WHAT IS NEEDED: Work through the data line by line, gathering every line that has the word "Backend".

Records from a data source
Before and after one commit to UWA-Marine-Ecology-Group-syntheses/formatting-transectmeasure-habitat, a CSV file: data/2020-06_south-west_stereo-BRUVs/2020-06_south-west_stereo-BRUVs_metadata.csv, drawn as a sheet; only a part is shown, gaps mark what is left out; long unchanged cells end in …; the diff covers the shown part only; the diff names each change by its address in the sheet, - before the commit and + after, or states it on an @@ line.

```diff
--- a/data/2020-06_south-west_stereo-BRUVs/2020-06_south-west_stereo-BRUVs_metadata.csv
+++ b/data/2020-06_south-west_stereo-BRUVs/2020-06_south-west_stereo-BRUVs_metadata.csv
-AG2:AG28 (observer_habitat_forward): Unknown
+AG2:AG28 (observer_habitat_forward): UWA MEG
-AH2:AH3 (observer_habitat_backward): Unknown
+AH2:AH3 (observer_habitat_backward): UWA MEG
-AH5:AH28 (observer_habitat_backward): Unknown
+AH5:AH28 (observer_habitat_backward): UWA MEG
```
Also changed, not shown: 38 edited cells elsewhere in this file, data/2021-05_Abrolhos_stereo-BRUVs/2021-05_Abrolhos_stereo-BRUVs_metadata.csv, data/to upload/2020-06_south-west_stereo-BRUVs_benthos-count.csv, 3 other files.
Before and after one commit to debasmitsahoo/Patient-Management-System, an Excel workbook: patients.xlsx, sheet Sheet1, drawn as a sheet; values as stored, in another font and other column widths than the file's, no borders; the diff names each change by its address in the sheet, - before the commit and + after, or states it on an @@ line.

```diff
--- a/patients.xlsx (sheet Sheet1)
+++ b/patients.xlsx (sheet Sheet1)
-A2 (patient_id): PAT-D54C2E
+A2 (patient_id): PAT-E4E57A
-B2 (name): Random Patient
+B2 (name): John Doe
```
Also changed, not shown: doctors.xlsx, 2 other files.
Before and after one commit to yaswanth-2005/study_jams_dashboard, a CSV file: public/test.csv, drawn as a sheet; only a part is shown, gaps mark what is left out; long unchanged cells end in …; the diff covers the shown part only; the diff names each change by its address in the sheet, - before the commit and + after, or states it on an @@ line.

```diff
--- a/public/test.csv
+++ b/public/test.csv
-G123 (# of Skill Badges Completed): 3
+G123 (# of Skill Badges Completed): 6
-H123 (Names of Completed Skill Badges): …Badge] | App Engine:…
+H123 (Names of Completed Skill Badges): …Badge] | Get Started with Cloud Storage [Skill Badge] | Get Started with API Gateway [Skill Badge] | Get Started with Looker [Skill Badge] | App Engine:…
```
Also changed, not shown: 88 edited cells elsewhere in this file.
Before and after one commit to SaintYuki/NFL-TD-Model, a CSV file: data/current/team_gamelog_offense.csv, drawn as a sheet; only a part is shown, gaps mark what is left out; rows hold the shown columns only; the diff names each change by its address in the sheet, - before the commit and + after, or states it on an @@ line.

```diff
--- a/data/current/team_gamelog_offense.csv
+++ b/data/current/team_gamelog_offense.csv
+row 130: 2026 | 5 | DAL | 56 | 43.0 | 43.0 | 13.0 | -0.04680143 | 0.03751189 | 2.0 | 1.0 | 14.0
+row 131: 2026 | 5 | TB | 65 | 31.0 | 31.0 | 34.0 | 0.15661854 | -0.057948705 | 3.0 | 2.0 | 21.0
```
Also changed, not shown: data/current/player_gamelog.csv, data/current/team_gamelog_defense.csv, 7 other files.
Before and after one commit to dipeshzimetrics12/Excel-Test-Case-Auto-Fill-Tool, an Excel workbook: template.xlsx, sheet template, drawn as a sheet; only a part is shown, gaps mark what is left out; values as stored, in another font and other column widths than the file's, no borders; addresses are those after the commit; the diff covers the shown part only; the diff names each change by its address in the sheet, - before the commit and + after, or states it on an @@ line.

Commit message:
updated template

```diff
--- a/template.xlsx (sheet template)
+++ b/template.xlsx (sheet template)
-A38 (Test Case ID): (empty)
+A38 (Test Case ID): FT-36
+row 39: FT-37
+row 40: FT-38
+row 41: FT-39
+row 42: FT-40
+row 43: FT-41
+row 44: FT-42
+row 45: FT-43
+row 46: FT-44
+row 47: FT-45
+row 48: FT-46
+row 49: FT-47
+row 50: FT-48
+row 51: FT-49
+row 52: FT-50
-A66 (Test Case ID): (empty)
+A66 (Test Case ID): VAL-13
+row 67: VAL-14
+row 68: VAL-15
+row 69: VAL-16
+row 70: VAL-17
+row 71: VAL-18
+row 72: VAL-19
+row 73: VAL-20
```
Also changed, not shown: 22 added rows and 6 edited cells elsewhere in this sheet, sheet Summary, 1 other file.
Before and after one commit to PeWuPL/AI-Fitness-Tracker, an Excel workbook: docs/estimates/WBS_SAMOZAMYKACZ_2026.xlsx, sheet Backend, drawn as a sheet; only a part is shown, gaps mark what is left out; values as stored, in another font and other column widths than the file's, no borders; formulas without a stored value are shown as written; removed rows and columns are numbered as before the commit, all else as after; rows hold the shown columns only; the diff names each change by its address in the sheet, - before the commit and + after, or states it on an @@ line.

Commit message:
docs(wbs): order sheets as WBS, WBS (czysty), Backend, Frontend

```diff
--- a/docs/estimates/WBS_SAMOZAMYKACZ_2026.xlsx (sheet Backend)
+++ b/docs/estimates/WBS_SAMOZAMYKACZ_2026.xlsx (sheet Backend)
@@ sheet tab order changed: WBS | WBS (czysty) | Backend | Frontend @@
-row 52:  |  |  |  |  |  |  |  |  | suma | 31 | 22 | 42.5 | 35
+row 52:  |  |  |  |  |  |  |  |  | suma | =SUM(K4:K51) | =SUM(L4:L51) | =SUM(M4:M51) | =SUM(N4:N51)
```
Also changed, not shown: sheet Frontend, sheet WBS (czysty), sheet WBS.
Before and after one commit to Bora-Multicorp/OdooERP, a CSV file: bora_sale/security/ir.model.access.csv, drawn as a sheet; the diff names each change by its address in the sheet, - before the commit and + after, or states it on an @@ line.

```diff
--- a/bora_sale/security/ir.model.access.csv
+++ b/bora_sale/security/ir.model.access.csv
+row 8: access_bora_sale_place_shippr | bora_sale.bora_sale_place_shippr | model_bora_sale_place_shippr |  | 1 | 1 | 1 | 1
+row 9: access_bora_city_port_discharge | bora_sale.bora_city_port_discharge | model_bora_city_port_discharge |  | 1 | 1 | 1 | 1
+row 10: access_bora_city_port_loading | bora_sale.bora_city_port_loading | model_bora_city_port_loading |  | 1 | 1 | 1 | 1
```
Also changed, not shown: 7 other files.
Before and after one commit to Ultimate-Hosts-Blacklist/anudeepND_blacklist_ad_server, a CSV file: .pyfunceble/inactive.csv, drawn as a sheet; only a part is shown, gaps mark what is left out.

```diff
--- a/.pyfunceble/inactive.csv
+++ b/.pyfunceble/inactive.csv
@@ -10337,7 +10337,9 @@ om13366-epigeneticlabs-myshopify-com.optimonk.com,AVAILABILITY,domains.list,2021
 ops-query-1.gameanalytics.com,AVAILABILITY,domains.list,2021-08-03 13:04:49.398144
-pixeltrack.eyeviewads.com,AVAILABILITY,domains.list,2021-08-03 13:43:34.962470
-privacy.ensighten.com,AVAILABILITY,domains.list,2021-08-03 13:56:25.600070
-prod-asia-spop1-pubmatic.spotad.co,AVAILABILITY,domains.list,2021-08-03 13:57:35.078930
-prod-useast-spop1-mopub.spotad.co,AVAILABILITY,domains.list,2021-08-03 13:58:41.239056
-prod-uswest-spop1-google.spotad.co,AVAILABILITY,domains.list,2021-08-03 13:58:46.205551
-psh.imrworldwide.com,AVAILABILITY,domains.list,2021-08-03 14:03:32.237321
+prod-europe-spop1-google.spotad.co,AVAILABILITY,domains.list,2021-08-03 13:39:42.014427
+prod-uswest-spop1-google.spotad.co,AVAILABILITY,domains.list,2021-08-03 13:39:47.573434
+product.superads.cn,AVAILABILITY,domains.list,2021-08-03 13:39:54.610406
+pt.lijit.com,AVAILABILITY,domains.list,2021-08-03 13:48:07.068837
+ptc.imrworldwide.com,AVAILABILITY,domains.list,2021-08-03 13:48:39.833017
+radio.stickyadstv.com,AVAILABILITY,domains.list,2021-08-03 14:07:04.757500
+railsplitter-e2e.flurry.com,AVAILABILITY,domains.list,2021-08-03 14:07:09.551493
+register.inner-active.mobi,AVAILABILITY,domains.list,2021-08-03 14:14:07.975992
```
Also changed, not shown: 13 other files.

ANSWER SECTION:
Before and after one commit to PeWuPL/AI-Fitness-Tracker, an Excel workbook: docs/estimates/WBS_SAMOZAMYKACZ_2026.xlsx, sheet Backend, drawn as a sheet; only a part is shown, gaps mark what is left out; values as stored, in another font and other column widths than the file's, no borders; formulas without a stored value are shown as written; removed rows and columns are numbered as before the commit, all else as after; rows hold the shown columns only; the diff names each change by its address in the sheet, - before the commit and + after, or states it on an @@ line.
docs(wbs): order sheets as WBS, WBS (czysty), Backend, Frontend
--- a/docs/estimates/WBS_SAMOZAMYKACZ_2026.xlsx (sheet Backend)
+++ b/docs/estimates/WBS_SAMOZAMYKACZ_2026.xlsx (sheet Backend)
@@ sheet tab order changed: WBS | WBS (czysty) | Backend | Frontend @@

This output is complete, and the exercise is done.